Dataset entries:
------------------------------------------------------------
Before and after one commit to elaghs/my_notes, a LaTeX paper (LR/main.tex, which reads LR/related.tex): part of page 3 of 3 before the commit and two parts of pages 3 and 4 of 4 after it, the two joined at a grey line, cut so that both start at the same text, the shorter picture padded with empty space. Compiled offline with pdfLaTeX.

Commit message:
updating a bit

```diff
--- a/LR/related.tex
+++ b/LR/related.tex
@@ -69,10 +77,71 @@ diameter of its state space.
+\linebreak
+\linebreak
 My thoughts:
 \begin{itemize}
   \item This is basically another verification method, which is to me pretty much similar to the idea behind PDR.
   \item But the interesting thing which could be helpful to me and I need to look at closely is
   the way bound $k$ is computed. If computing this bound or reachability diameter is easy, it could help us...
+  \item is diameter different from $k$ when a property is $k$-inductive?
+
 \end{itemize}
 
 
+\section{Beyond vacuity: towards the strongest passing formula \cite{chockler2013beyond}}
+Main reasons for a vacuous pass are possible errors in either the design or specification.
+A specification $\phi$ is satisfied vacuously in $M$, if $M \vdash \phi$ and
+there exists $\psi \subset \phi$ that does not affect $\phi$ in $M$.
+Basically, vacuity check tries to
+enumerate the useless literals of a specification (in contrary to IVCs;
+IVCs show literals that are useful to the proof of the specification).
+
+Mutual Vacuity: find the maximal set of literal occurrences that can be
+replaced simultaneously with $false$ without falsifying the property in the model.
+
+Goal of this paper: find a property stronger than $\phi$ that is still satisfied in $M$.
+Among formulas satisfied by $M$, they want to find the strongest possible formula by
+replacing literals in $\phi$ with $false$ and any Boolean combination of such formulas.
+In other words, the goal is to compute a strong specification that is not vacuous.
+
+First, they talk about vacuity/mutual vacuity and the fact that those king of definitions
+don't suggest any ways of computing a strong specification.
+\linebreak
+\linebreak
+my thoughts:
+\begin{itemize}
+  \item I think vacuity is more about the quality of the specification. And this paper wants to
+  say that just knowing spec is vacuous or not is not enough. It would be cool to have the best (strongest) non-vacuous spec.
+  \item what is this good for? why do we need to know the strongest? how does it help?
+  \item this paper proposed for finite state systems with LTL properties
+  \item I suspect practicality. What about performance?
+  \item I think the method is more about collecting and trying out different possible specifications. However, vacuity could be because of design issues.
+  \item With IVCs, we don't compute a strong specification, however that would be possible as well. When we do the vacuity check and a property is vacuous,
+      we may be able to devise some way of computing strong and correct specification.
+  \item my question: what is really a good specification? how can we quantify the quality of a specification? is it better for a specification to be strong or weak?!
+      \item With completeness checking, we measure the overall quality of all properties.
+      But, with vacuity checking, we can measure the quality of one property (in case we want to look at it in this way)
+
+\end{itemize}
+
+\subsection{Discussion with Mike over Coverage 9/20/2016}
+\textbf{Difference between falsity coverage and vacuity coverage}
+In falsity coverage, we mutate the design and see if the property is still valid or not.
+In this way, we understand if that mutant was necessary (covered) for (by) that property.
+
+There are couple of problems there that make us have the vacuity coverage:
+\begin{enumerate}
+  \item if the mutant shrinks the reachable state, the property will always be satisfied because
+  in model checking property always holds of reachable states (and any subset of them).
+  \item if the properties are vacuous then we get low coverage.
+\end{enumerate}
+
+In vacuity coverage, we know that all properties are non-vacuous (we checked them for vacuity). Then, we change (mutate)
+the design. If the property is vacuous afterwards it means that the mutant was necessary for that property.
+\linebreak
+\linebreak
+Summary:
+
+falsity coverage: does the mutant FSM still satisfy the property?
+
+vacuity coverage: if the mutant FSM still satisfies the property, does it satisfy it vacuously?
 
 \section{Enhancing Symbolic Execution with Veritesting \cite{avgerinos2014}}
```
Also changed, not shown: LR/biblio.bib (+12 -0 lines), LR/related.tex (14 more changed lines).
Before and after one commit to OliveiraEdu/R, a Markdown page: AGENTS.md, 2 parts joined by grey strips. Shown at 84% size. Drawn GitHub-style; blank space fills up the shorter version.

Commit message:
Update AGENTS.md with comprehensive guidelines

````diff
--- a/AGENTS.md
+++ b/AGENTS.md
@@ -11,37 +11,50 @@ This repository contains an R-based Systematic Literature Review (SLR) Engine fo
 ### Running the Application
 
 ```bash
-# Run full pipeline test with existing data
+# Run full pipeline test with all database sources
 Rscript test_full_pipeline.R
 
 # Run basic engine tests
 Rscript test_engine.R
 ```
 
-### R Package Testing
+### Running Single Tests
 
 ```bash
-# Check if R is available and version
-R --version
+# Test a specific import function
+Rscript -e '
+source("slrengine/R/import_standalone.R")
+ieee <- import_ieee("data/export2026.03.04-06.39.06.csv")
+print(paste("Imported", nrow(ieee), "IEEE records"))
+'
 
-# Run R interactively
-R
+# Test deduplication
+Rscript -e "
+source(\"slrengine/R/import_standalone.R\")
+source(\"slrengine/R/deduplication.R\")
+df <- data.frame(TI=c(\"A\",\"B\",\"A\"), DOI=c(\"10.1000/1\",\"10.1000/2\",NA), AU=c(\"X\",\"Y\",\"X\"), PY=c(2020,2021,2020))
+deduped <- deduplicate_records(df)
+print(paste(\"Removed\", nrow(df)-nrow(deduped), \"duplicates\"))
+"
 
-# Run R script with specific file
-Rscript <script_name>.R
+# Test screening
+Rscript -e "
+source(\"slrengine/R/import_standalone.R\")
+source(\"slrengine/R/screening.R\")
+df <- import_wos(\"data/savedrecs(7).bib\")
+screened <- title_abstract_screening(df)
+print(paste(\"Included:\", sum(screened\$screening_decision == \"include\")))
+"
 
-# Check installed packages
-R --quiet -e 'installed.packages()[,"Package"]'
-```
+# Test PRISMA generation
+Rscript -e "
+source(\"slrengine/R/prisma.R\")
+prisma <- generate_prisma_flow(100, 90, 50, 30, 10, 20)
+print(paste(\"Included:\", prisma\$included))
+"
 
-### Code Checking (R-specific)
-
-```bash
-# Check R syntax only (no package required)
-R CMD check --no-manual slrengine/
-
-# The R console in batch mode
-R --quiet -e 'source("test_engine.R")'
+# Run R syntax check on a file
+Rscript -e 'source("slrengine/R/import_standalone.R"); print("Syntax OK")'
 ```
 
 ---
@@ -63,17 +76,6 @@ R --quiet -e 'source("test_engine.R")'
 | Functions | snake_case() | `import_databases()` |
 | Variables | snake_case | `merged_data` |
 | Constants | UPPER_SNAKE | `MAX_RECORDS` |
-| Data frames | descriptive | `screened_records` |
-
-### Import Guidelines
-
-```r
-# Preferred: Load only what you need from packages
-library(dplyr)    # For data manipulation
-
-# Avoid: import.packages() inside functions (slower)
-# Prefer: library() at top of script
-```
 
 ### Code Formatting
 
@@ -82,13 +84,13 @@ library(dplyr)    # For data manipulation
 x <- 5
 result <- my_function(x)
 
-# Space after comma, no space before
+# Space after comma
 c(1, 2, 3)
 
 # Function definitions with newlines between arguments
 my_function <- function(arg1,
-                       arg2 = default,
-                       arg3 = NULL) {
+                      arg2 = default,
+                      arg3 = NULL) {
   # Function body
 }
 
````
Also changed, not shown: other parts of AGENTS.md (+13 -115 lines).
------------------------------------------------------------
INSTRUCTIONS TO FOLLOW: What lines in the records above include the string "AGENTS"? Copy each one.

YOUR SOLUTION:
Before and after one commit to OliveiraEdu/R, a Markdown page: AGENTS.md, 2 parts joined by grey strips. Shown at 84% size. Drawn GitHub-style; blank space fills up the shorter version.
Update AGENTS.md with comprehensive guidelines
--- a/AGENTS.md
+++ b/AGENTS.md
Also changed, not shown: other parts of AGENTS.md (+13 -115 lines).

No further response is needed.